When Twitter goes public next month, it will sell its shares for between $17 and $20 apiece, the company announced Thursday. That implies that the company as a whole is worth around $11 billion, depending on how you calculate.
It sounds like a lot for a company that’s losing money. But it’s actually much lower than a lot of market-watchers expected, based on the company’s rapid growth and untapped potential. One early report predicted a share price of $28 to $30 and a valuation topping $15 billion. And some analysts have projected that the valuation could hit $20 billion once trading begins. What gives?
The short answer is that Twitter wants to avoid a public-relations debacle like the one that engulfed Facebook when it set an ambitious share price of $38 in its IPO last year only to see the bottom fall out in the days and weeks that followed. Within four months Facebook’s stock had dipped below $20, and its IPO was widely seen as a cautionary tale.
Was it really, though? Sure, the privileged investors who got in on the ground floor whined about it, because they didn’t get a windfall. And perhaps the drop in the company’s stock ratcheted up the pressure a bit on Facebook to boost its revenue in subsequent earnings reports. But Zuckerberg and co. weathered the backlash and came out the other side a stronger company.
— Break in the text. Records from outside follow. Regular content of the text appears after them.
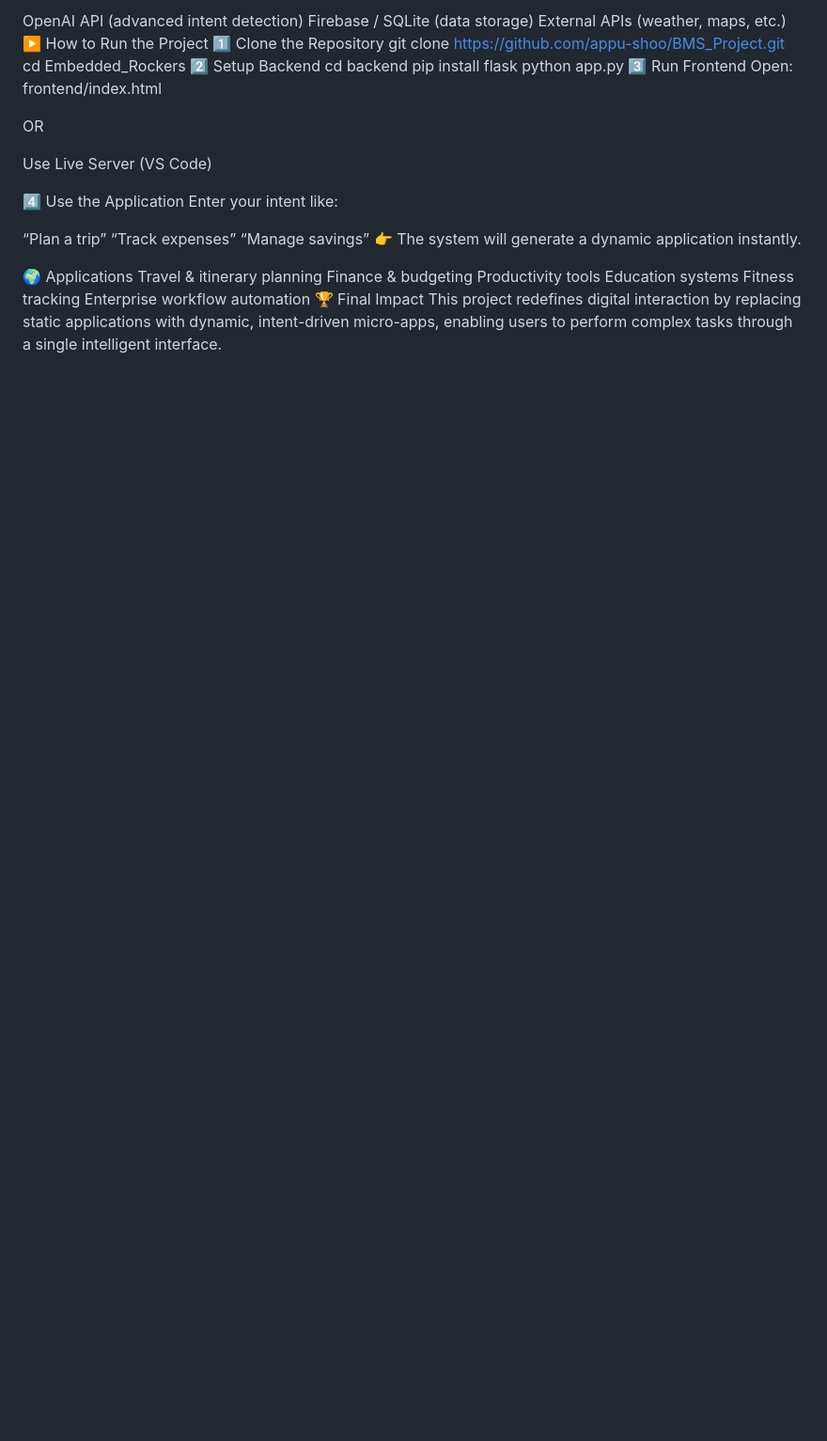
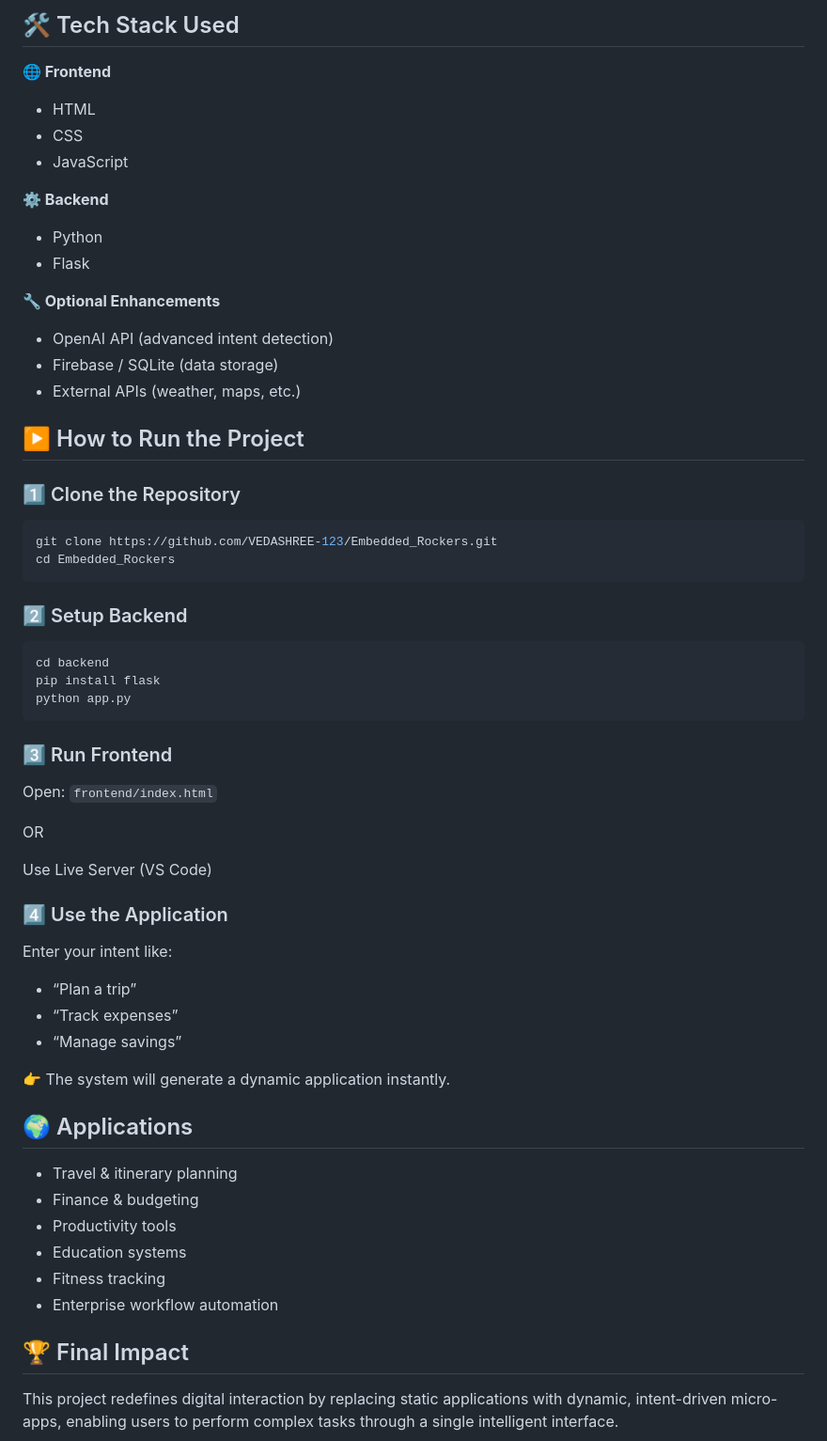
Before and after one commit to appu-shoo/BMS_Project, a Markdown page: README.md, the part around one of its changes. Shown at 94% size. Rendered like a GitHub page; blank space fills up the shorter version.

````diff
--- a/README.md
+++ b/README.md
@@ -69,36 +63,59 @@ Flask
 
-OpenAI API (advanced intent detection)
-Firebase / SQLite (data storage)
-External APIs (weather, maps, etc.)
-▶️ How to Run the Project
-1️⃣ Clone the Repository
-git clone https://github.com/appu-shoo/BMS_Project.git
+## 🛠️ Tech Stack Used
+
+**🌐 Frontend**
+- HTML
+- CSS
+- JavaScript
+
+**⚙️ Backend**
+- Python
+- Flask
+
+**🔧 Optional Enhancements**
+- OpenAI API (advanced intent detection)
+- Firebase / SQLite (data storage)
+- External APIs (weather, maps, etc.)
+
+## ▶️ How to Run the Project
+
+### 1️⃣ Clone the Repository
+```bash
+git clone https://github.com/VEDASHREE-123/Embedded_Rockers.git
 cd Embedded_Rockers
-2️⃣ Setup Backend
+```
+
+### 2️⃣ Setup Backend
+```bash
 cd backend
 pip install flask
 python app.py
-3️⃣ Run Frontend
-Open: frontend/index.html
+```
+
+### 3️⃣ Run Frontend
+Open:
+`frontend/index.html`
 
 OR
 
 Use Live Server (VS Code)
 
-4️⃣ Use the Application
+### 4️⃣ Use the Application
 Enter your intent like:
+- “Plan a trip”
+- “Track expenses”
+- “Manage savings”
 
-“Plan a trip”
-“Track expenses”
-“Manage savings”
 👉 The system will generate a dynamic application instantly.
 
-🌍 Applications
-Travel & itinerary planning
-Finance & budgeting
-Productivity tools
-Education systems
-Fitness tracking
-Enterprise workflow automation
-🏆 Final Impact
+## 🌍 Applications
+- Travel & itinerary planning
+- Finance & budgeting
+- Productivity tools
+- Education systems
+- Fitness tracking
+- Enterprise workflow automation
+
+## 🏆 Final Impact
+
 This project redefines digital interaction by replacing static applications with dynamic, intent-driven micro-apps, enabling users to perform complex tasks through a single intelligent interface.
````
Also changed, not shown: other parts of README.md (+46 -52 lines).
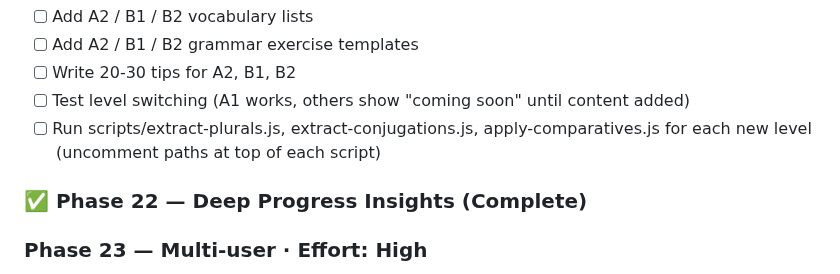
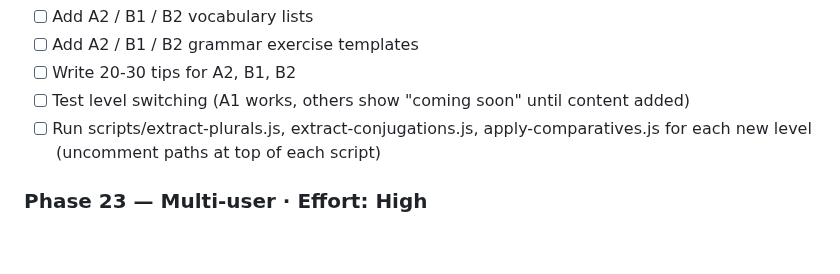
Before and after one commit to skanda-2003/german-learning-app, a Markdown page: CLAUDE.md, the part around the change. Rendered like a GitHub page; blank space fills up the shorter version.

```diff
--- a/CLAUDE.md
+++ b/CLAUDE.md
@@ -305,8 +305,6 @@ List changes grouped by file. For each file, bullet the specific things that cha
 - [ ] Test level switching (A1 works, others show "coming soon" until content added)
 - [ ] Run scripts/extract-plurals.js, extract-conjugations.js, apply-comparatives.js for each new level (uncomment paths at top of each script)
 
-### ✅ Phase 22 — Deep Progress Insights (Complete)
-
 ### Phase 23 — Multi-user · Effort: High
 - [ ] Auth already handled in Phase 14 — this phase adds multi-user features on top
 - [ ] Leaderboard for streaks
```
Facebook stock is now trading above $50. And by setting the price as high as the market would bear, Facebook maximized the amount of capital it raised from the IPO, which is, after all, sort of the point. (Well, that and enriching the company’s current owners.)
Twitter can’t escape the comparisons to Facebook. But it’s a very different company—more of a media company than a social utility—and a much smaller one at this stage than Facebook was when it went public. In fact, it may never be as big as Facebook. On the bright side, people don’t fear and loathe it like some do Facebook. So if it wants to succeed long-term, it ought to follow its own playbook rather than basing its decisions on what did and didn’t work for Zuckerberg.
Maybe you could argue that lowballing its IPO price is in fact Twitter’s way of signaling that it’s different than Facebook, and managing expectations. But a modest price bounce on the day of its IPO might make for good press and fuzzy feelings, it’s hard to see any concrete upside. At worst, it may suggest that the company’s leaders lack the spine to plug their ears and do what’s in the company’s best interest, bad press be damned. That stubbornness, if anything, is the Zuckerbergian (and Jobs-ian, and Bezos-ian, and Gates-ian) quality that Twitter will most need to emulate if it’s to hold its own in the great, cutthroat tech-business wars for years to come.